I wish sometimes that it were a coffee shop revelation – the camera pans away from me as I enter my favorite spot (probably a bookstore café, probably crowded but with a conveniently placed open table waiting for me), where I sit down and start leafing through a bunch of books or magazines. There’s a close up of me looking longingly at those other lives, mostly ones that I wouldn’t want to have but that still inspire some sort of wanderlust. Then there’s a cut scene, and when we come back I’ve run out of the café, dramatically calling my workplace to say “I quit!” right there on the street and booking the next flight to Dhaka.
My brain’s a little melodramatic.
Whether it turns into a television drama or not, I’m leaving NYC at the end of April. I’m taking the year off to move first to Seattle, then to visit Europe, and finally to spend the better half of this year in Bangladesh - where I’ve been trying to go back to for the past two years but haven’t yet succeeded!
My decision started as a little voice nagging at me, whispering “go.” I could not ignore it. But I also couldn’t make the decision myself. I had applied to several grants – ones that would help the move to Bangladesh, ones that would root me in NYC – and held my breath. I waited on emails for weeks and months, and one by one they trickled in. We really appreciated your application… We’re sorry we cannot offer… We look forward to your... Everyone’s gotten at least one of these in their life. For almost all of last year, as I went through waves of un- and underemployment, they made me question my worth and the quality of my work just as much as the cover letters that never seemed to elicit any reply.
I made it through last year, but it was an agonizing experience (stick around for when I tell you about Roachpocalypse). Even when I felt like I was fully committing to the work I wanted to be doing – training to be a doula, organizing zine events, working with domestic violence survivors – money was still a hovering issue.
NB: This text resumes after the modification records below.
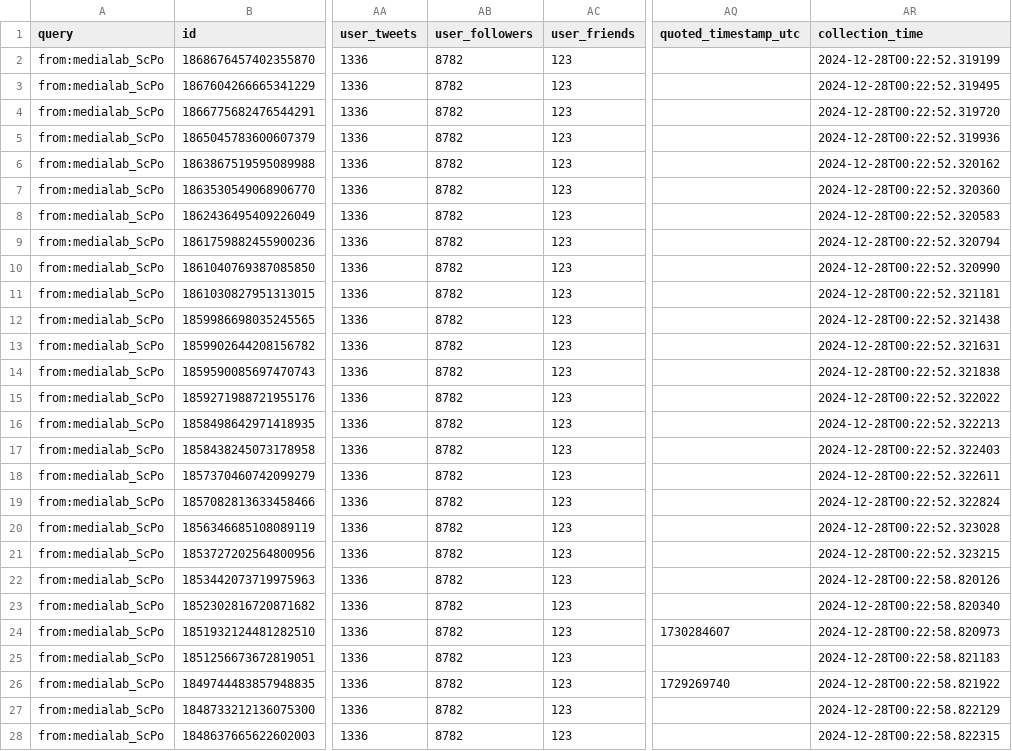
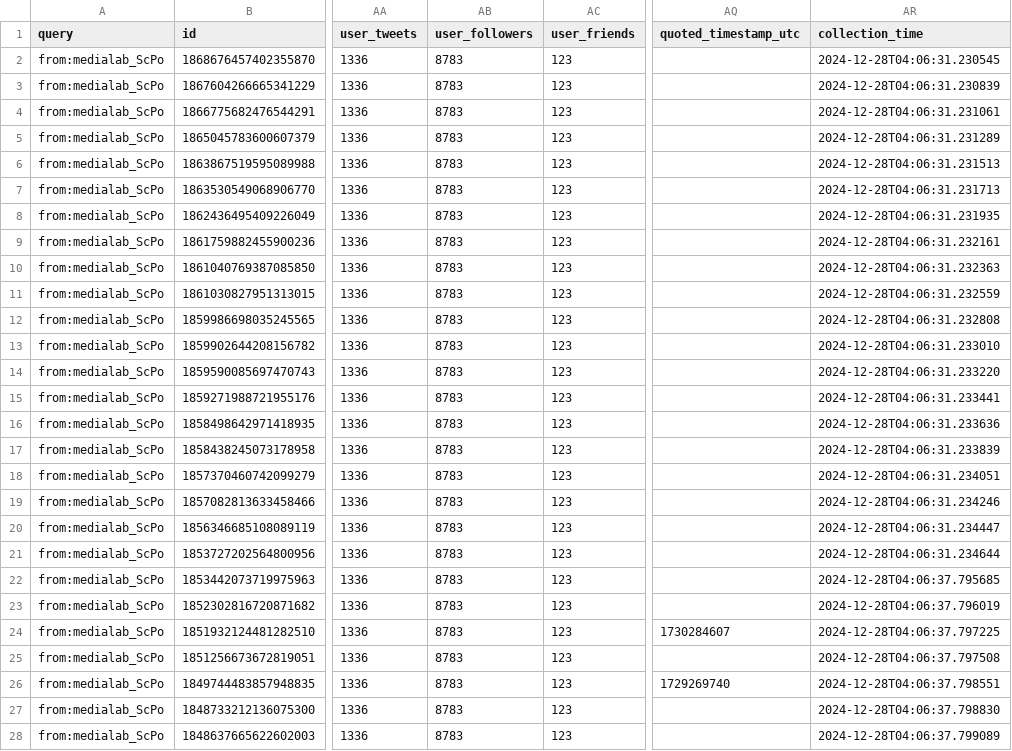
Before and after one commit to medialab/website-medialab-tweets, a CSV file: data/medialab_tweets.csv, drawn as a sheet; only a part is shown, gaps mark what is left out; the diff covers the shown part only; the diff names each change by its address in the sheet, - before the commit and + after, or states it on an @@ line.

```diff
--- a/data/medialab_tweets.csv
+++ b/data/medialab_tweets.csv
-AB2:AB28 (user_followers): 8782
+AB2:AB28 (user_followers): 8783
-AR2 (collection_time): 2024-12-28T00:22:52.319199
+AR2 (collection_time): 2024-12-28T04:06:31.230545
-AR3 (collection_time): 2024-12-28T00:22:52.319495
+AR3 (collection_time): 2024-12-28T04:06:31.230839
-AR4 (collection_time): 2024-12-28T00:22:52.319720
+AR4 (collection_time): 2024-12-28T04:06:31.231061
-AR5 (collection_time): 2024-12-28T00:22:52.319936
+AR5 (collection_time): 2024-12-28T04:06:31.231289
-AR6 (collection_time): 2024-12-28T00:22:52.320162
+AR6 (collection_time): 2024-12-28T04:06:31.231513
-AR7 (collection_time): 2024-12-28T00:22:52.320360
+AR7 (collection_time): 2024-12-28T04:06:31.231713
-AR8 (collection_time): 2024-12-28T00:22:52.320583
+AR8 (collection_time): 2024-12-28T04:06:31.231935
-AR9 (collection_time): 2024-12-28T00:22:52.320794
+AR9 (collection_time): 2024-12-28T04:06:31.232161
-AR10 (collection_time): 2024-12-28T00:22:52.320990
+AR10 (collection_time): 2024-12-28T04:06:31.232363
-AR11 (collection_time): 2024-12-28T00:22:52.321181
+AR11 (collection_time): 2024-12-28T04:06:31.232559
-AR12 (collection_time): 2024-12-28T00:22:52.321438
+AR12 (collection_time): 2024-12-28T04:06:31.232808
-AR13 (collection_time): 2024-12-28T00:22:52.321631
+AR13 (collection_time): 2024-12-28T04:06:31.233010
-AR14 (collection_time): 2024-12-28T00:22:52.321838
+AR14 (collection_time): 2024-12-28T04:06:31.233220
-AR15 (collection_time): 2024-12-28T00:22:52.322022
+AR15 (collection_time): 2024-12-28T04:06:31.233441
-AR16 (collection_time): 2024-12-28T00:22:52.322213
+AR16 (collection_time): 2024-12-28T04:06:31.233636
-AR17 (collection_time): 2024-12-28T00:22:52.322403
+AR17 (collection_time): 2024-12-28T04:06:31.233839
-AR18 (collection_time): 2024-12-28T00:22:52.322611
+AR18 (collection_time): 2024-12-28T04:06:31.234051
-AR19 (collection_time): 2024-12-28T00:22:52.322824
+AR19 (collection_time): 2024-12-28T04:06:31.234246
-AR20 (collection_time): 2024-12-28T00:22:52.323028
+AR20 (collection_time): 2024-12-28T04:06:31.234447
-AR21 (collection_time): 2024-12-28T00:22:52.323215
+AR21 (collection_time): 2024-12-28T04:06:31.234644
-AR22 (collection_time): 2024-12-28T00:22:58.820126
+AR22 (collection_time): 2024-12-28T04:06:37.795685
-AR23 (collection_time): 2024-12-28T00:22:58.820340
+AR23 (collection_time): 2024-12-28T04:06:37.796019
-AR24 (collection_time): 2024-12-28T00:22:58.820973
+AR24 (collection_time): 2024-12-28T04:06:37.797225
-AR25 (collection_time): 2024-12-28T00:22:58.821183
+AR25 (collection_time): 2024-12-28T04:06:37.797508
-AR26 (collection_time): 2024-12-28T00:22:58.821922
+AR26 (collection_time): 2024-12-28T04:06:37.798551
-AR27 (collection_time): 2024-12-28T00:22:58.822129
+AR27 (collection_time): 2024-12-28T04:06:37.798830
-AR28 (collection_time): 2024-12-28T00:22:58.822315
+AR28 (collection_time): 2024-12-28T04:06:37.799089
```
Also changed, not shown: 6 edited cells elsewhere in this file.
Or rather, the insecurity that I wasn’t “making it in NY” was the issue. If I wasn’t putting in all my time to either monetary work or meaningful work, then what was I doing? I didn’t let myself relax for a second; I made to-do list after to-do list. I loved New York and I resented it.
Then I received an email in January. Oddly, this was at the point when I was most stable – I was paying all my bills with a job at a clinic I enjoyed working at – but my plans were set. The form letter was familiar, but my reaction had changed. It relieved and released me in a way that felt necessary.
My life since quitting my job and working freelance again as I prepare for my trip has not been TV-worthy. Mostly its involved sending a lot of emails from my couch and attending fabulous but unexciting meetings. But there’s also an ever-present excitement underneath that I will really and truly be doing something different with this year. People (my sister especially) have been telling me not to make everything a goal, so I am resisting the urge to draw up an image of the person I want to be this time next year. I am, however, getting an excellent crash course in trusting in other people. More soon!
One of the first things I’m doing this year is crowdfunding to go on a somatics retreat called Oppression in the Soma – it uses a set of body-based healing practices to restore and make you aware of how you move through the world. If you have a few dollars to support, I’d be grateful if you visited my Razoo page. Sending lots of love and gratitude.
I've also gotten something new published over at The Rumpus! It's a short story called Traditional Healing, and you should check it out.